**ACTIVITY**
With the pictures omitted, write out the entries that follow exactly as they stand.

**INFORMATION PROVIDED**
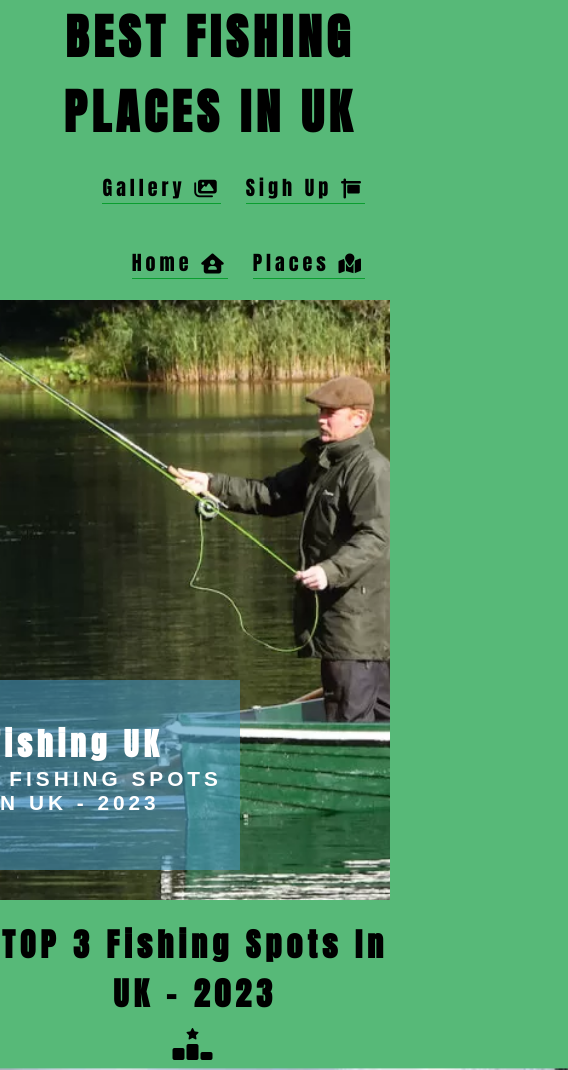
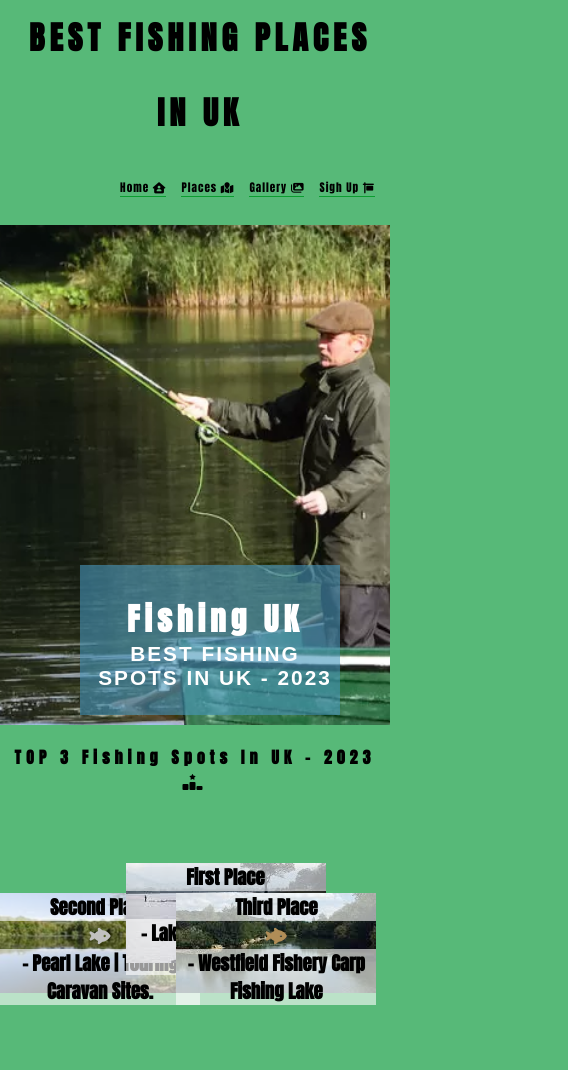
Before and after one commit to TodorSpasov1986/Project-1, a plain HTML site: page index.html in a window 390 px wide. Shown: the top 1070 px of the page, 568 px wide, since content can reach past the window. Drawn offline with Linux system fonts and the light colour scheme; a web font is replaced by a local one.

Commit message:
media styling

```diff
--- a/assets/css/style.css
+++ b/assets/css/style.css
@@ -295,18 +295,26 @@ h2 {
     width: 100%;
 }
 /* media queries */
-@media screen and (max-width: 1200px){
-
+@media screen and (max-width: 1200px)
+{
+   p{
+    font-size: 85%;
+   }
 
    .square{
-    height: 400px;
+    height: 300px;
    }
    #top-three {
     height: 800px;
     text-align: center;
+   }
+   #spots{
+    font-size: 100%;
+   }
+   .spot{
+    display: inline;
+   }
 
-
-   }
    #second-spot {
     float:left;
    }
@@ -323,4 +331,82 @@ h2 {
     display: inline;
     float: none;
    }
+   #main-outer {
+    height: 500px;
+    width: 100%;
+    overflow: hidden;
+    position: relative;
 }
+#square-container1 {
+    background: url(../images/LakeDistrct.jpeg) no-repeat center center;
+    scale: 100%;
+    width: 200px;
+    height: 100px;
+    padding: 0px;
+    margin: 0 auto;
+
+}
+
+#square-container2 {
+    background: url(../images/PearlLake.jpeg) no-repeat center center;
+    scale: 100%;
+    width: 200px;
+    height: 100px;
+    padding: 0px;
+    float: left;
+}
+
+#square-container3 {
+    background: url(../images/WestfieldFishery.jpeg) no-repeat center center;
+    scale: 100%;
+    width: 200px;
+    height: 100px;
+    padding: 0px;
+    float: right;
+}
+#menu {
+    font-size: 70%;
+    letter-spacing: 1px;
+
+}
+
+#menu,
+#logo {
+    line-height: 75px;
+
+}
+
+#menu li {
+    float: right;
+    list-style-type: none;
+    margin-right: 15px;
+}
+#logo {
+    float: left;
+    font-size: 200%;
+    margin-left: 10px;
+}
+#cover-text {
+    font-size: 130%;
+    font-family: 'Labrada', sans-serif;
+    text-transform: uppercase;
+    letter-spacing: 2px;
+    text-align: center;
+    width: 250px;
+    height: 120px;
+
+    padding-top: 30px;
+    padding-left: 10px;
+
+    background-color: rgb(70, 151, 189, .6);
+    bottom: 10px;
+    right: 50px;
+    position: absolute;
+}
+#newsh1 {
+    font-size: 150%;
+}
+.news-section>h2{
+font-size: 100%;
+}
+}
```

**SOLUTION FOR THIS TASK**
Before and after one commit to TodorSpasov1986/Project-1, a plain HTML site: page index.html in a window 390 px wide. Shown: the top 1070 px of the page, 568 px wide, since content can reach past the window. Drawn offline with Linux system fonts and the light colour scheme; a web font is replaced by a local one.

Commit message:
media styling

```diff
--- a/assets/css/style.css
+++ b/assets/css/style.css
@@ -295,18 +295,26 @@ h2 {
     width: 100%;
 }
 /* media queries */
-@media screen and (max-width: 1200px){
-
+@media screen and (max-width: 1200px)
+{
+   p{
+    font-size: 85%;
+   }
 
    .square{
-    height: 400px;
+    height: 300px;
    }
    #top-three {
     height: 800px;
     text-align: center;
+   }
+   #spots{
+    font-size: 100%;
+   }
+   .spot{
+    display: inline;
+   }
 
-
-   }
    #second-spot {
     float:left;
    }
@@ -323,4 +331,82 @@ h2 {
     display: inline;
     float: none;
    }
+   #main-outer {
+    height: 500px;
+    width: 100%;
+    overflow: hidden;
+    position: relative;
 }
+#square-container1 {
+    background: url(../images/LakeDistrct.jpeg) no-repeat center center;
+    scale: 100%;
+    width: 200px;
+    height: 100px;
+    padding: 0px;
+    margin: 0 auto;
+
+}
+
+#square-container2 {
+    background: url(../images/PearlLake.jpeg) no-repeat center center;
+    scale: 100%;
+    width: 200px;
+    height: 100px;
+    padding: 0px;
+    float: left;
+}
+
+#square-container3 {
+    background: url(../images/WestfieldFishery.jpeg) no-repeat center center;
+    scale: 100%;
+    width: 200px;
+    height: 100px;
+    padding: 0px;
+    float: right;
+}
+#menu {
+    font-size: 70%;
+    letter-spacing: 1px;
+
+}
+
+#menu,
+#logo {
+    line-height: 75px;
+
+}
+
+#menu li {
+    float: right;
+    list-style-type: none;
+    margin-right: 15px;
+}
+#logo {
+    float: left;
+    font-size: 200%;
+    margin-left: 10px;
+}
+#cover-text {
+    font-size: 130%;
+    font-family: 'Labrada', sans-serif;
+    text-transform: uppercase;
+    letter-spacing: 2px;
+    text-align: center;
+    width: 250px;
+    height: 120px;
+
+    padding-top: 30px;
+    padding-left: 10px;
+
+    background-color: rgb(70, 151, 189, .6);
+    bottom: 10px;
+    right: 50px;
+    position: absolute;
+}
+#newsh1 {
+    font-size: 150%;
+}
+.news-section>h2{
+font-size: 100%;
+}
+}
```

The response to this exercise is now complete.